In the past, an information technology department would have been just one person, the computer operator. The computer was probably located in the basement and took up the entire room. Data was probably stored on a magnetic tape and then placed in boxes. Over time, the integrity of these magnetic tapes would degrade and the information could no longer be retrieved. Most of what the company “knew” and most of the information a company possessed resided in the heads of its employees. This was highly inefficient. Today, information technology department perform far more complicated tasks. In addition to computers, they have servers, systems for managing large amounts of data, and encryption software. Each department has several people and the bigger departments have a CIO, or chief information officer. This executive position is a relatively new phenomenon that reflects our full immersion in the information age.

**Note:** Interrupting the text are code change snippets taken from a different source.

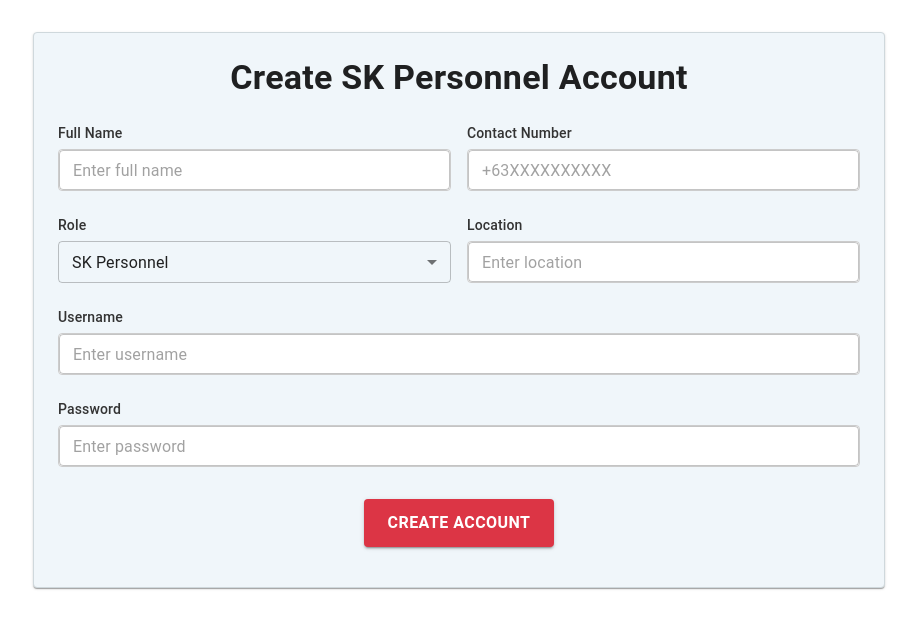
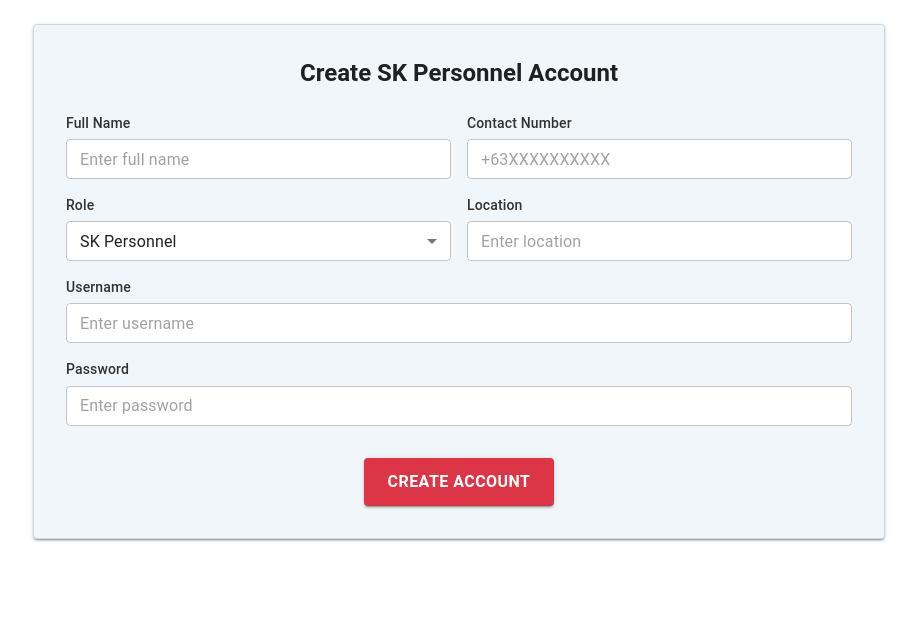
Before and after one commit to escobal2/triwatch_frontend, a Next.js app: page /sk_personel_account in a window 1280 px wide. Shown: the top 628 px of the page, without its empty margins (181-1098 px from the left). Built offline with nearby package versions, Linux system fonts and the light colour scheme.

Commit message:
onehundredfiftythree commit

```diff
--- a/src/pages/sk_personel_account.js
+++ b/src/pages/sk_personel_account.js
@@ -1,7 +1,7 @@
 import { useState } from 'react';
 import {
   Container, Typography, TextField, Button, Box, CssBaseline, Alert,
-  MenuItem, InputLabel, FormControl, Select, Paper, useMediaQuery, useTheme
+  MenuItem, InputLabel, FormControl, Select, Paper, Grid
 } from "@mui/material";
 import axios from 'axios';
 import { useRouter } from 'next/router';
@@ -19,10 +19,6 @@ const SubmitAcc = async (formData) => {
 
 const SKPersonnelAccountForm = () => {
   const router = useRouter();
-  const theme = useTheme();
-  const isMobile = useMediaQuery(theme.breakpoints.down('sm'));
-  const isTablet = useMediaQuery(theme.breakpoints.between('sm', 'md'));
-
   const [formData, setFormData] = useState({
     name: "",
     contactNumber: "",
@@ -90,53 +86,33 @@ const SKPersonnelAccountForm = () => {
     }
   };
 
-  // Custom styles to match the provided design
-  const inputStyle = {
-    borderRadius: '4px',
-    border: '1px solid #ccc',
-    width: '100%',
-    backgroundColor: 'white',
-    fontSize: isMobile ? '14px' : '16px',
-    height: '42px',
-    '&:focus': {
-      borderColor: '#2684FF',
-      boxShadow: '0 0 0 1px #2684FF',
-    }
-  };
-
-  const labelStyle = {
-    display: 'block',
-    marginBottom: '6px',
-    fontSize: isMobile ? '13px' : '14px',
-    color: '#333',
-    fontWeight: '500'
-  };
-
   return (
     <Container
       component="main"
-      maxWidth="md"
       sx={{
-        marginTop: { xs: 2, sm: 3, md: 4 },
-        marginBottom: { xs: 2, sm: 3, md: 4 },
-        px: { xs: 2, sm: 3 }
+        width: '100%',
+        maxWidth: { xs: '100%', sm: '100%', md: '900px' },
+        margin: '0 auto',
+        padding: { xs: '16px', sm: '24px' },
       }}
     >
       <CssBaseline />
       <Paper
+        elevation={2}
         sx={{
-          padding: { xs: 2, sm: 2.5, md: 3 },
+          padding: { xs: '16px', sm: '24px', md: '32px' },
           backgroundColor: '#f0f6fa',
           border: '1px solid #cfd8dc',
-          borderRadius: '4px'
+          borderRadius: '4px',
+          width: '100%'
         }}
       >
         {submissionStatus === "success" && (
           <Alert
             severity="success"
             sx={{
-              marginBottom: { xs: 2, sm: 3 },
-              fontSize: isMobile ? '14px' : '16px'
+              marginBottom: { xs: '16px', sm: '24px' },
+              width: '100%'
             }}
           >
             Account successfully created!
@@ -145,32 +121,31 @@ const SKPersonnelAccountForm = () => {
 
         <Typography
           component="h1"
-          variant={isMobile ? "h5" : "h4"}
+          variant="h5"
           align="center"
           sx={{
-            mb: { xs: 2, sm: 3 },
+            marginBottom: { xs: '16px', sm: '24px' },
             fontWeight: 600
           }}
         >
           Create SK Personnel Account
         </Typography>
 
-        <form onSubmit={handleSubmit}>
+        <form onSubmit={handleSubmit} style={{ width: '100%' }}>
+          <Grid container spacing={2}>
             {/* First row */}
-          <Box
+            <Grid item xs={12} sm={6}>
+              <InputLabel
+                htmlFor="name"
                 sx={{
-              display: 'flex',
-              flexDirection: { xs: 'column', sm: 'row' },
-              flexWrap: 'wrap',
-              gap: { xs: 1.5, sm: 2 },
-              mb: { xs: 1.5, sm: 2, md: 3 }
+                  marginBottom: '6px',
+                  fontSize: { xs: '13px', sm: '14px' },
+                  color: '#333',
+                  fontWeight: '500'
                 }}
               >
-            <Box sx={{
-              flex: 1,
-              minWidth: { xs: '100%', sm: '45%' }
-            }}>
-              <InputLabel htmlFor="name" sx={labelStyle}>Full Name</InputLabel>
+                Full Name
+              </InputLabel>
               <TextField
                 id="name"
                 name="name"
@@ -180,25 +155,28 @@ const SKPersonnelAccountForm = () => {
                 helperText={formErrors.name}
                 fullWidth
                 variant="outlined"
+                placeholder="Enter full name"
+                size="small"
                 sx={{
                   '& .MuiOutlinedInput-root': {
-                    ...inputStyle
-                  },
-                  '& .MuiFormHelperText-root': {
-                    fontSize: '12px',
-                    marginLeft: 0
+                    backgroundColor: 'white',
                   }
                 }}
-                placeholder="Enter full name"
-                InputProps={{ sx: { height: '42px' } }}
               />
-            </Box>
+            </Grid>
 
-            <Box sx={{
-              flex: 1,
-              minWidth: { xs: '100%', sm: '45%' }
-            }}>
-              <InputLabel htmlFor="contactNumber" sx={labelStyle}>Contact Number</InputLabel>
+            <Grid item xs={12} sm={6}>
+              <InputLabel
+                htmlFor="contactNumber"
+                sx={{
+                  marginBottom: '6px',
+                  fontSize: { xs: '13px', sm: '14px' },
+                  color: '#333',
+                  fontWeight: '500'
+                }}
+              >
+                Contact Number
+              </InputLabel>
               <TextField
                 id="contactNumber"
                 name="contactNumber"
@@ -208,57 +186,56 @@ const SKPersonnelAccountForm = () => {
                 helperText={formErrors.contactNumber}
                 fullWidth
                 variant="outlined"
+                placeholder="+63XXXXXXXXXX"
+                size="small"
                 sx={{
                   '& .MuiOutlinedInput-root': {
-                    ...inputStyle
-                  },
-                  '& .MuiFormHelperText-root': {
-                    fontSize: '12px',
-                    marginLeft: 0
+                    backgroundColor: 'white',
                   }
                 }}
-                placeholder="+63XXXXXXXXXX"
-                InputProps={{ sx: { height: '42px' } }}
               />
-            </Box>
-          </Box>
+            </Grid>
 
             {/* Second row */}
-          <Box sx={{
-            display: 'flex',
-            flexDirection: { xs: 'column', sm: 'row' },
-            flexWrap: 'wrap',
-            gap: { xs: 1.5, sm: 2 },
-            mb: { xs: 1.5, sm: 2, md: 3 }
-          }}>
-            <Box sx={{
-              flex: 1,
-              minWidth: { xs: '100%', sm: '45%' }
-            }}>
-              <InputLabel htmlFor="role" sx={labelStyle}>Role</InputLabel>
-              <FormControl fullWidth variant="outlined">
+            <Grid item xs={12} sm={6}>
+              <InputLabel
+                htmlFor="role"
+                sx={{
+                  marginBottom: '6px',
+                  fontSize: { xs: '13px', sm: '14px' },
+                  color: '#333',
+                  fontWeight: '500'
+                }}
+              >
+                Role
+              </InputLabel>
+              <FormControl fullWidth variant="outlined" size="small">
                 <Select
                   id="role"
                   name="role"
                   value={formData.role}
                   onChange={handleChange}
                   sx={{
-                    height: '42px',
-                    '& .MuiOutlinedInput-root': {
-                      ...inputStyle
-                    }
+                    backgroundColor: 'white',
                   }}
                 >
                   <MenuItem value="SK Personnel">SK Personnel</MenuItem>
                 </Select>
               </FormControl>
-            </Box>
+            </Grid>
 
-            <Box sx={{
-              flex: 1,
-              minWidth: { xs: '100%', sm: '45%' }
-            }}>
-              <InputLabel htmlFor="location" sx={labelStyle}>Location</InputLabel>
+            <Grid item xs={12} sm={6}>
+              <InputLabel
+                htmlFor="location"
+                sx={{
+                  marginBottom: '6px',
+                  fontSize: { xs: '13px', sm: '14px' },
+                  color: '#333',
+                  fontWeight: '500'
+                }}
+              >
+                Location
+              </InputLabel>
               <TextField
                 id="location"
                 name="location"
@@ -268,24 +245,29 @@ const SKPersonnelAccountForm = () => {
                 helperText={formErrors.location}
                 fullWidth
                 variant="outlined"
+                placeholder="Enter location"
+                size="small"
                 sx={{
                   '& .MuiOutlinedInput-root': {
-                    ...inputStyle
-                  },
-                  '& .MuiFormHelperText-root': {
-                    fontSize: '12px',
-                    marginLeft: 0
+                    backgroundColor: 'white',
                   }
                 }}
-                placeholder="Enter location"
-                InputProps={{ sx: { height: '42px' } }}
               />
-            </Box>
-          </Box>
+            </Grid>
 
             {/* Third row */}
-          <Box sx={{ mb: { xs: 1.5, sm: 2, md: 3 } }}>
-            <InputLabel htmlFor="username" sx={labelStyle}>Username</InputLabel>
+            <Grid item xs={12}>
+              <InputLabel
+                htmlFor="username"
+                sx={{
+                  marginBottom: '6px',
+                  fontSize: { xs: '13px', sm: '14px' },
+                  color: '#333',
+                  fontWeight: '500'
+                }}
+              >
+                Username
+              </InputLabel>
               <TextField
                 id="username"
                 name="username"
@@ -295,23 +277,29 @@ const SKPersonnelAccountForm = () => {
                 helperText={formErrors.username}
                 fullWidth
                 variant="outlined"
+                placeholder="Enter username"
+                size="small"
                 sx={{
                   '& .MuiOutlinedInput-root': {
-                  ...inputStyle
-                },
-                '& .MuiFormHelperText-root': {
-                  fontSize: '12px',
-                  marginLeft: 0
+                    backgroundColor: 'white',
                   }
                 }}
-              placeholder="Enter username"
-              InputProps={{ sx: { height: '42px' } }}
               />
-          </Box>
+            </Grid>
 
             {/* Fourth row */}
-          <Box sx={{ mb: { xs: 3, sm: 3.5, md: 4 } }}>
-            <InputLabel htmlFor="password" sx={labelStyle}>Password</InputLabel>
+            <Grid item xs={12}>
+              <InputLabel
+                htmlFor="password"
+                sx={{
+                  marginBottom: '6px',
+                  fontSize: { xs: '13px', sm: '14px' },
+                  color: '#333',
+                  fontWeight: '500'
+                }}
+              >
+                Password
+              </InputLabel>
               <TextField
                 id="password"
                 name="password"
@@ -322,22 +310,18 @@ const SKPersonnelAccountForm = () => {
                 helperText={formErrors.password}
                 fullWidth
                 variant="outlined"
+                placeholder="Enter password"
+                size="small"
                 sx={{
                   '& .MuiOutlinedInput-root': {
-                  ...inputStyle
-                },
-                '& .MuiFormHelperText-root': {
-                  fontSize: '12px',
-                  marginLeft: 0
+                    backgroundColor: 'white',
                   }
                 }}
-              placeholder="Enter password"
-              InputProps={{ sx: { height: '42px' } }}
               />
-          </Box>
+            </Grid>
 
             {/* Submit button */}
-          <Box sx={{ textAlign: 'center', mb: 2 }}>
+            <Grid item xs={12} sx={{ textAlign: 'center', marginTop: '16px' }}>
               <Button
                 type="submit"
                 variant="contained"
@@ -357,8 +341,8 @@ const SKPersonnelAccountForm = () => {
               >
                 {loading ? 'Creating Account...' : 'Create Account'}
               </Button>
-          </Box>
-
+            </Grid>
+          </Grid>
         </form>
 
         {submissionStatus === "error" && (
@@ -366,9 +350,9 @@ const SKPersonnelAccountForm = () => {
             color="error"
             variant="body2"
             sx={{
-              mt: 2,
+              marginTop: '16px',
               textAlign: 'center',
-              fontSize: isMobile ? '14px' : '16px'
+              width: '100%'
             }}
           >
             Failed to create account. Please try again.
```
Also changed, not shown: src/pages/edit_sk_account.js (+39 -42 lines). Lines whose indentation alone changed are shown as unchanged.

If you are interested in a career that involves some sort of IT support, you probably want to get a degree in computer sciences from a four-year university. While you are completing your degree, you will learn all about things like computer networking, business intelligence, Linux, and information security. Linux is the basic operating system that all IT specialists use, although you will be expected to know how to use other more popular operating systems as well. You will also be expected to know at least one programming language. In addition to your degree, you will probably need some sort of special certificate to show that you are specialists in your field. The most common certifications are from Cisco, Oracle, Microsoft, and Information Security. Once you get your degree and your certifications take care of, you should have no trouble getting a good job, provided that you are willing to move. The good news is that most desirable places to live have a lot of information technology jobs.